Report shows economic shortcomings of Native Americans in North Carolina, elsewhere


North Carolina is home to eight state-recognized and two federally-recognized Native American tribes.  South of Charlotte is also the Catawba Indian Reservation, the lands of South Carolina's only federally recognized tribe.

North Carolina is home to eight state-recognized and two federally-recognized Native American tribes. South of Charlotte is also the Catawba Indian Reservation, the lands of South Carolina’s only federally recognized tribe.

When COVID shutdowns stifled the economy in the spring of 2020, shutting down hotels, restaurants, and entertainment venues, it hit Native American communities especially hard.

Unemployment soared as tourism halted and businesses like casinos and restaurants closed. Tribal incomes plummeted and some tribes were forced to reduce the services they provided to their members.

In North Carolina and beyond, Native American tribes often depend on industries like gambling and tourism that can be extremely sensitive to an economic downturn. The Charlotte area is home to one such business: Two Kings Casino at Kings Mountain, operated by the South Carolina-based Catawba Indian Nation.

Dependence on these types of industries affects the financial resilience of tribal communities in difficult times and accumulates obstacles for a population already facing higher risks of poverty and unemployment. That’s according to a new report from Wells Fargo’s Native American Banking division.

With a potential recession looming and just ahead of Native American Heritage Month which begins November 1, the report offers ways to build economic resilience in Indian Country so that tribal communities can better weather the next crisis.

“We really wanted to use (the impact of) the pandemic as an opportunity to think about what Native American communities can do to prepare for the economic shocks ahead,” said Dawson Her Many Horses, head of Native American Banking at Wells.

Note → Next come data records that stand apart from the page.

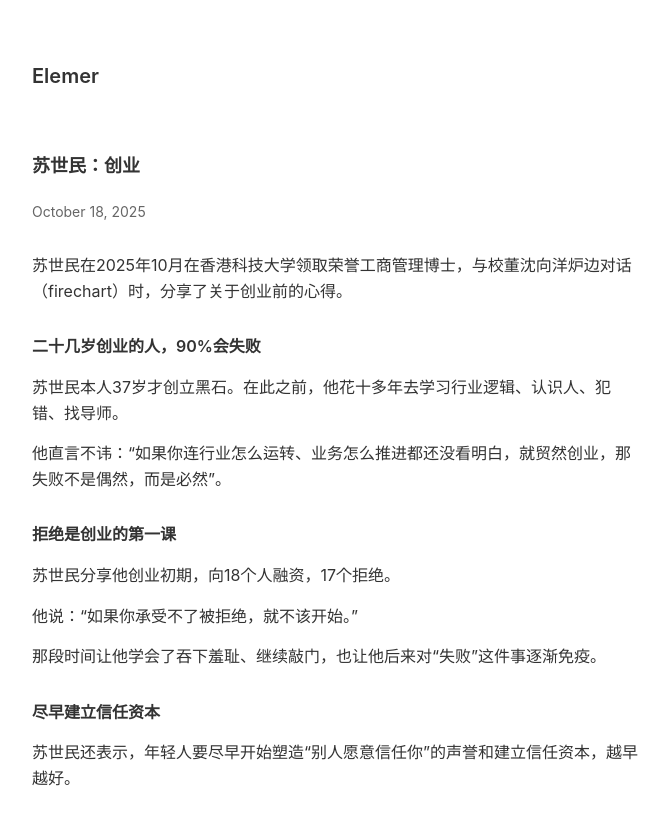
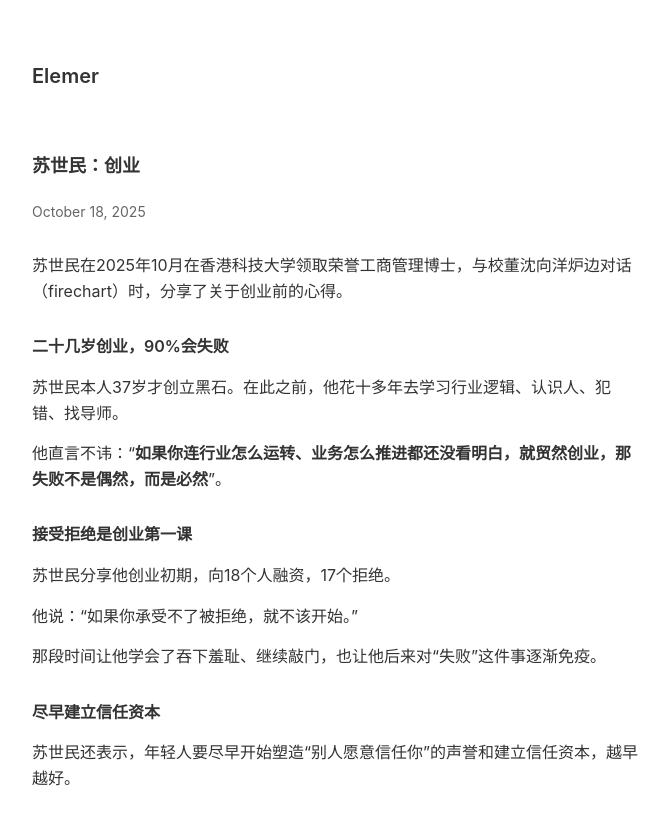
Before and after one commit to elemer1/elemer1.github.io, a Jekyll site: the page built from _writings/苏世民：不懂业务就创业.md, in a window 1280 px wide. Shown: the top 825 px of the page, without its empty margins (303-970 px from the left). Built offline with Jekyll 4.4.1, drawn with Linux system fonts in a browser that asks for light colours.

Commit message:
Update 苏世民：不懂业务就创业.md

```diff
--- a/_writings/苏世民：不懂业务就创业.md
+++ b/_writings/苏世民：不懂业务就创业.md
@@ -5,13 +5,13 @@
 
 苏世民在2025年10月在香港科技大学领取荣誉工商管理博士，与校董沈向洋炉边对话（firechart）时，分享了关于创业前的心得。
 
-### 二十几岁创业的人，90%会失败
+### 二十几岁创业，90%会失败
 
 苏世民本人37岁才创立黑石。在此之前，他花十多年去学习行业逻辑、认识人、犯错、找导师。
 
-他直言不讳：“如果你连行业怎么运转、业务怎么推进都还没看明白，就贸然创业，那失败不是偶然，而是必然”。
+他直言不讳：“**如果你连行业怎么运转、业务怎么推进都还没看明白，就贸然创业，那失败不是偶然，而是必然**”。
 
-### 拒绝是创业的第一课
+### 接受拒绝是创业第一课
 
 苏世民分享他创业初期，向18个人融资，17个拒绝。
 
```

Fargo, said in an interview with The Charlotte Observer. He is based in Las Vegas.

DawsonHeadshot (3-2021).jpg
Dawon Her Many Horses, Native American Banking Manager at Wells Fargo Etti Photography Wells Fargo

“Long standing inequalities”

According to census data, Native Americans face lower median income levels and higher rates of poverty and unemployment than other racial groups, including white, black and Hispanic Americans.

In North Carolina, Native Americans are more likely to live in rural areas. According to the 2020 census, just over 300,000 people who identify as Native American or Alaska Native reside in the state. That’s 3% of the state’s population.

“If you look at a map of where Native Americans are in North Carolina, you see them all around the state, usually away from more urban areas,” said Mary Ann Jacobs, chair of the Department of Native American Studies. . at UNC Pembroke.

Economic challenges and this rural geography combine to shape other inequalities, like health disparities, she said.

North Carolina is home to eight state-recognized and two federally-recognized Native American tribes. UNC Pembroke in Robeson County began as a school to train Native American teachers. Will Wright

In the Wells Fargo report, analysts say diversifying tribal economies and spurring new investment in tribal areas can help address “long-standing economic and social inequalities” for Native Americans across the country.

The bank, one of Charlotte’s largest employers, holds $3.9 billion in deposits for tribal governments and tribal-owned entities across the country.

“It’s in our roots as a business,” Her Many Horses said, referring to the bank’s Western origins. “We want to raise (awareness) of the challenges that exist from a financial perspective.”


A persistent lack of data remains one of the biggest barriers to economic development for tribal communities, Her Many Horses said.

Tribal-owned businesses drive much of the economic activity in Indian Country – a term used by Native Americans and others to describe self-governing Native American communities across the United States.

These sovereign governments are not required to disclose information like other entities, such as state governments or public companies, do, the report said.

“Tribal governments and corporations are the main economic players, not entrepreneurs and small businesses like traditional America,” said Her Many Horses, an enrolled member of the Rosebud Sioux Tribe of South Dakota.

The report also highlights two other barriers: a lack of broadband access and a fragmented capital landscape, which means that investments in tribal areas often come from many types of financial institutions.

Wells Fargo offered some general solutions, such as increasing partnerships between governments and private companies to attract more capital to Indian lands and building cross-tribal coalitions to make joint investments that fuel development.

“We don’t just want to identify the issues,” Her Many Horses said. “We want to help.”

In North Carolina, Jacobs said, a good start would be simply to raise awareness of Native American communities in the state.

“Most people don’t know that North Carolina has eight state-recognized tribes,” she said. “I think the most important thing to know is that our state has and continues to have one of the largest populations of Native Americans east of the Mississippi.”

This story was originally published October 27, 2022 5:40 a.m.

Charlotte Observer Related Stories

Hannah Lang covers banking, finance and economic equity for The Charlotte Observer. His work has appeared in The Wall Street Journal, Triangle Business Journal and Greensboro News & Record. She studied business journalism at the University of North Carolina at Chapel Hill and grew up in the same town as her alma mater.


Comments are closed.